About this exercise
Every record below needs to be retyped exactly as it appears.

Source records:
◇ ◇ ◇ ◇ ◇ ◇ ◇

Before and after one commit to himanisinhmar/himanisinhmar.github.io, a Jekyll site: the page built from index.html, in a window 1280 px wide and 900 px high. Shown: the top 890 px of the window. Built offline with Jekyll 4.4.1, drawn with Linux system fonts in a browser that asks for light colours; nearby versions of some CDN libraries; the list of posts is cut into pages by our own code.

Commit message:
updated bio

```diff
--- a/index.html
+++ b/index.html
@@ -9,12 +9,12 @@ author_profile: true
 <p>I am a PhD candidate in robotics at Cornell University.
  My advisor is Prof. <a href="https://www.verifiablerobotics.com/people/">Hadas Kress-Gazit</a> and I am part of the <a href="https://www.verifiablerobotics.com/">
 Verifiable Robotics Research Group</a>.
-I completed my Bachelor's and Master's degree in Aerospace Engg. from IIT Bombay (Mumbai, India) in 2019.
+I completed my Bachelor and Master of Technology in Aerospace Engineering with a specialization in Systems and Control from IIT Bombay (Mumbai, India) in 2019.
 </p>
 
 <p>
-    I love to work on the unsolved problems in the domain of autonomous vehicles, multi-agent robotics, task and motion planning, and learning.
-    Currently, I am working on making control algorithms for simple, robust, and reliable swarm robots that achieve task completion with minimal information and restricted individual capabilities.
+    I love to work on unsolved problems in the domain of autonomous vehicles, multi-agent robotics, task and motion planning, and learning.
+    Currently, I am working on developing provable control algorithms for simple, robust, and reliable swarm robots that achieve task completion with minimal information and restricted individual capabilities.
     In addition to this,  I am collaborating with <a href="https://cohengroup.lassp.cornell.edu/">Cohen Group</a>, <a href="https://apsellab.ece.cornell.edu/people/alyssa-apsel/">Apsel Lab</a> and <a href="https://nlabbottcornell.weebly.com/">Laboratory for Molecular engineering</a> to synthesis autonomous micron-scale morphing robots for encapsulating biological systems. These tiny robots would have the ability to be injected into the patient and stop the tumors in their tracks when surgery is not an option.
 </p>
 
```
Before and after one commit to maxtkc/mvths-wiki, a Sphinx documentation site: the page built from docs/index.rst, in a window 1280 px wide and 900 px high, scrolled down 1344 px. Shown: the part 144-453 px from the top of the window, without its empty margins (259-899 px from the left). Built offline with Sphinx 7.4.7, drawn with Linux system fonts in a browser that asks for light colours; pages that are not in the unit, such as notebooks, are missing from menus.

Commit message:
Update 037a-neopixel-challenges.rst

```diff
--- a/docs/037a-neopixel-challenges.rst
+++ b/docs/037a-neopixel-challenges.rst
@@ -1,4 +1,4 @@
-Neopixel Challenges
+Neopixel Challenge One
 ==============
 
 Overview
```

◇ ◇ ◇ ◇ ◇ ◇ ◇

Output
Before and after one commit to himanisinhmar/himanisinhmar.github.io, a Jekyll site: the page built from index.html, in a window 1280 px wide and 900 px high. Shown: the top 890 px of the window. Built offline with Jekyll 4.4.1, drawn with Linux system fonts in a browser that asks for light colours; nearby versions of some CDN libraries; the list of posts is cut into pages by our own code.

Commit message:
updated bio

```diff
--- a/index.html
+++ b/index.html
@@ -9,12 +9,12 @@ author_profile: true
 <p>I am a PhD candidate in robotics at Cornell University.
  My advisor is Prof. <a href="https://www.verifiablerobotics.com/people/">Hadas Kress-Gazit</a> and I am part of the <a href="https://www.verifiablerobotics.com/">
 Verifiable Robotics Research Group</a>.
-I completed my Bachelor's and Master's degree in Aerospace Engg. from IIT Bombay (Mumbai, India) in 2019.
+I completed my Bachelor and Master of Technology in Aerospace Engineering with a specialization in Systems and Control from IIT Bombay (Mumbai, India) in 2019.
 </p>
 
 <p>
-    I love to work on the unsolved problems in the domain of autonomous vehicles, multi-agent robotics, task and motion planning, and learning.
-    Currently, I am working on making control algorithms for simple, robust, and reliable swarm robots that achieve task completion with minimal information and restricted individual capabilities.
+    I love to work on unsolved problems in the domain of autonomous vehicles, multi-agent robotics, task and motion planning, and learning.
+    Currently, I am working on developing provable control algorithms for simple, robust, and reliable swarm robots that achieve task completion with minimal information and restricted individual capabilities.
     In addition to this,  I am collaborating with <a href="https://cohengroup.lassp.cornell.edu/">Cohen Group</a>, <a href="https://apsellab.ece.cornell.edu/people/alyssa-apsel/">Apsel Lab</a> and <a href="https://nlabbottcornell.weebly.com/">Laboratory for Molecular engineering</a> to synthesis autonomous micron-scale morphing robots for encapsulating biological systems. These tiny robots would have the ability to be injected into the patient and stop the tumors in their tracks when surgery is not an option.
 </p>
 
```
Before and after one commit to maxtkc/mvths-wiki, a Sphinx documentation site: the page built from docs/index.rst, in a window 1280 px wide and 900 px high, scrolled down 1344 px. Shown: the part 144-453 px from the top of the window, without its empty margins (259-899 px from the left). Built offline with Sphinx 7.4.7, drawn with Linux system fonts in a browser that asks for light colours; pages that are not in the unit, such as notebooks, are missing from menus.

Commit message:
Update 037a-neopixel-challenges.rst

```diff
--- a/docs/037a-neopixel-challenges.rst
+++ b/docs/037a-neopixel-challenges.rst
@@ -1,4 +1,4 @@
-Neopixel Challenges
+Neopixel Challenge One
 ==============
 
 Overview
```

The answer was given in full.